The stars and planets above us may now be easier to spot with the development of a new app, Cosmic Watch, that turns your smartphone into an interactive 3D astronomical time device.
Serving as a modern astronomical instrument, Cosmic Watch aims to help the user measure and experience time as it displays the celestial objects surrounding Earth.
Before the Western calendar was introduced in 1582, different cultures had various ways of measuring time and celestial bodies. The Mayans are well known for their codices that tracked the moon phases and eclipses. Likewise, the Egyptians built obelisks that were used as shadow clocks which allowed the citizens to divide their day into two parts depending on the obelisk’s shadow.
According to Eduardo Santana, one of the creators of Cosmic Watch, the idea came after thinking about the Western calendar and how we, as humans, represent time.
“I was amazed to realize the astronomical nature of time measurement and the importance it had to the development of ancient cultures. Since that moment, I was sure there has to be a better way of displaying time,” Santana said.
To Santana, the better way of displaying time is via smartphones.
The Earth is the central focal point of the Cosmic Watch. It tracks the time worldwide so with a tap of the user’s finger, the local time anywhere can be known. Additionally, the Cosmic Watch has other features that displays constellations, planet names and the planets with their zodiac symbol.
One of the more interesting features of this app is that it allows the user to “time travel.” The clock can be reversed or fast forwarded to show the user the planets’ positions, solar eclipses and the times of sunrise and sunset. While fast forwarding time, the planets will leave a trace of their apparent movement as observed from Earth.
According to Jeevan Ram, a developer at Cosmic Watch, the app calculates the celestial bodies’ position with the astronomical algorithms of Jean Meeus, a Belgian astronomer specializing in celestial mechanics. Meeus’s algorithms are highly precise. It can calculate sunrise and sunset times to the nearest minute and phases of the moon within four to 17 seconds.
As of the now, Cosmic Watch only displays the Earth as well our solar system.
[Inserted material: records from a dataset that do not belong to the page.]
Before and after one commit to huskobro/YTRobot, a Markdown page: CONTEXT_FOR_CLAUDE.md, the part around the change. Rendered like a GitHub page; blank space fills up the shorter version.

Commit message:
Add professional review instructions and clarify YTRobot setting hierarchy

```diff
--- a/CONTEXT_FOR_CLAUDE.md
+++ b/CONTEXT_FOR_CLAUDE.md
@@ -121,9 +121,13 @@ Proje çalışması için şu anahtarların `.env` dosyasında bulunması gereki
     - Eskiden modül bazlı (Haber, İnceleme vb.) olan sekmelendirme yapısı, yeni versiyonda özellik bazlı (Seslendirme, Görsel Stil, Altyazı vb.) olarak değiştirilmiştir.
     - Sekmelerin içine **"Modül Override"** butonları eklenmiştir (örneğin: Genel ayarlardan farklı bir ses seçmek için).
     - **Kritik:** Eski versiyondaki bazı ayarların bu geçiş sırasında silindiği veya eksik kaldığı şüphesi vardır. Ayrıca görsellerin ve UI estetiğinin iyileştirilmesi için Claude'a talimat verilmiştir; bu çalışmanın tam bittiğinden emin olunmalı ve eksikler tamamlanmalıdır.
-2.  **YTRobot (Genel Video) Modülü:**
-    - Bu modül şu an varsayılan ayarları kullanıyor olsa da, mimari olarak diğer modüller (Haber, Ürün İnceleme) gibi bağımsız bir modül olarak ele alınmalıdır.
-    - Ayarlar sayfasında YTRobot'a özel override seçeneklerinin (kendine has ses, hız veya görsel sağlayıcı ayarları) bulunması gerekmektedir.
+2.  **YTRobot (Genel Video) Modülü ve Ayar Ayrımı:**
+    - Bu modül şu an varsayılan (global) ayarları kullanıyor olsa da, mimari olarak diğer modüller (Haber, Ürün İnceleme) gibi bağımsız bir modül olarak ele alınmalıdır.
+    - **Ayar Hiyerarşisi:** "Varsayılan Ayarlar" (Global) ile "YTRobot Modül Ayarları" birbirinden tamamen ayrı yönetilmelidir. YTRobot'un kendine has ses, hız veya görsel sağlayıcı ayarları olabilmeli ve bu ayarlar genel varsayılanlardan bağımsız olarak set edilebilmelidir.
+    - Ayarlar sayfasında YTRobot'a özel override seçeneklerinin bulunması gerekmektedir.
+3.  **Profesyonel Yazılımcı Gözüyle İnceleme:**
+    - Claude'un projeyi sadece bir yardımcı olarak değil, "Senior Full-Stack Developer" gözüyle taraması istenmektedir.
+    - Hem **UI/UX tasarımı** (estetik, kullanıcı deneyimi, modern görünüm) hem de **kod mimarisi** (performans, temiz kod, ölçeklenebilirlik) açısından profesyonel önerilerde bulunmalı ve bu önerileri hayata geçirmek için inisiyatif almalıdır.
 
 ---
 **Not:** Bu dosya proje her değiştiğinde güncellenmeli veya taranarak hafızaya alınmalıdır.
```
However, both Ram and Santana are interested in developing the app to show planets and bodies outside our solar system.
“We have played with this thought already as one of the most important functions of Cosmic Watch is to remember our comic existence. We are on a giant ball floating in space surrounded by millions of stars and galaxies. It would be nice to be able to zoom out and see our position in the Milky Way,” Santana said.
As Ram, Santana and other contributors were developing the app, they realized Cosmic Watch had potential as an educational tool to learn about the basic concepts of astronomy and celestial navigation. Their core motivation was to create an incredible experience in which learning happens in a intuitive way.
While the app is currently available to iPhone users, future plans for cosmic watch include developing it for Android users and expanding it into other time-telling devices. Cosmic Watch Eclipse, an interactive wall clock, and Cosmic Watch Vision, an interactive table clock, are such devices. Ram says these devices could amplify the users’ learning experiences so teachers could use it in classrooms and planetariums.
“We also dream of the Cosmic Watch as a standalone product in entrance halls, airports, at your desk or apartment, in boats or why not even in a car dashboard? For this dream to come true, we are still looking for partners who would like to travel with us this science fiction odyssey.”